Discover Wilson, NC
Wilson, North Carolina is known for having some of the best barbecue on the East Coast and the largest antique district on the Eastern Seaboard with more than 350,000 square feet of antiques. A town of historic charm, grace and pride and a huge arts community, Wilson has 250 active artists, a very active Arts Center and a Cultural Center that features more than 16 performances annually.
In the spring each year Wilson celebrates its Theatre of the American South which spotlights fine Southern plays. This annual spring festival features two plays in repertory, as well as culinary demonstrations, a speaker series, a dinner theater production, and musical performances showcasing the richness of the Southern way of life.
One local performer who has great attention is Vollis Simpson. A folk artist, Simpson started making and erecting his whimsical, moveable art structures in the early 1980s. The first of his moveable art pieces were placed on his farm just off Wiggins Mill Road in Lucama, NC. He has been featured in numerous magazines, books, newspapers and publications from all over the world. In 1997 the Wilson Visitors Bureau started promoting this attraction as the “Whirligigs”. His work has been filmed for segments on UNC Public TV, the Farmers Almanac and others. There is even a restaurant in Baltimore that featured a “Whirligig” pie in his honor.
Vollis’s Whirligigs can been seen throughout the south. There are four sculptures permanently erected in Atlanta at the intersection of Courtland Avenue & McGill Street. These sculptures were used at the 1996 Olympic Games. The North Carolina Museum of Art has a 50 foot sculpture, and in downtown Raleigh two blocks from the Exploris are several sculptures.

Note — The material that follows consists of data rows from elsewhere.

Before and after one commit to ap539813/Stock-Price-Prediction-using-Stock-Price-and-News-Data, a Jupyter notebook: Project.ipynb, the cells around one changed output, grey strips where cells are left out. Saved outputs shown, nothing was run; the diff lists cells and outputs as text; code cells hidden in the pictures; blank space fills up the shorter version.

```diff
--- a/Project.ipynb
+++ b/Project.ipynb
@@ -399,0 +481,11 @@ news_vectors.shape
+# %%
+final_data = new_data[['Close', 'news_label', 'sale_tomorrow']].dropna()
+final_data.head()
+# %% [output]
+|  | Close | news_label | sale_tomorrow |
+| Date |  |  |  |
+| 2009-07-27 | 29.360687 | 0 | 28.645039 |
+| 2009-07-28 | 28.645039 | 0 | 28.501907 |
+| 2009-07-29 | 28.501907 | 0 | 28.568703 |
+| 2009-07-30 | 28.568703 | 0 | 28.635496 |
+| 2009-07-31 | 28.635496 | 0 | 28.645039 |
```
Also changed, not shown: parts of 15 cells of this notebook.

His work can be seen at the Inner Harbor at the Visionary Art Museum in Baltimore, Maryland. The Fearrington Village in Pittsboro, NC has several “Whirligigs” on their property and has a shop called “Whirligigs” Kids. There is a “Whirligig” at the Tobacco Farm Life Museum in Kenly, NC, and at the Wilson Rose Garden.
Wilson is also known as the “City of Beautiful Trees.” Visitors can stroll tree-lined streets of historic districts in downtown Wilson and purchase works by local artists at the Wilson Arts Center, Barton College Art Museum or The North Star Gallery and enjoy a theatrical performance at the Edna Boykin Cultural Center.
Excitement and discovery awaits both children and adults at the Imagination Station Science Museum where guests can race a cheetah, play a harp with invisible strings, or get eye-to-eye with a boa constrictor.
added: December 22, 2008
updated: December 22, 2008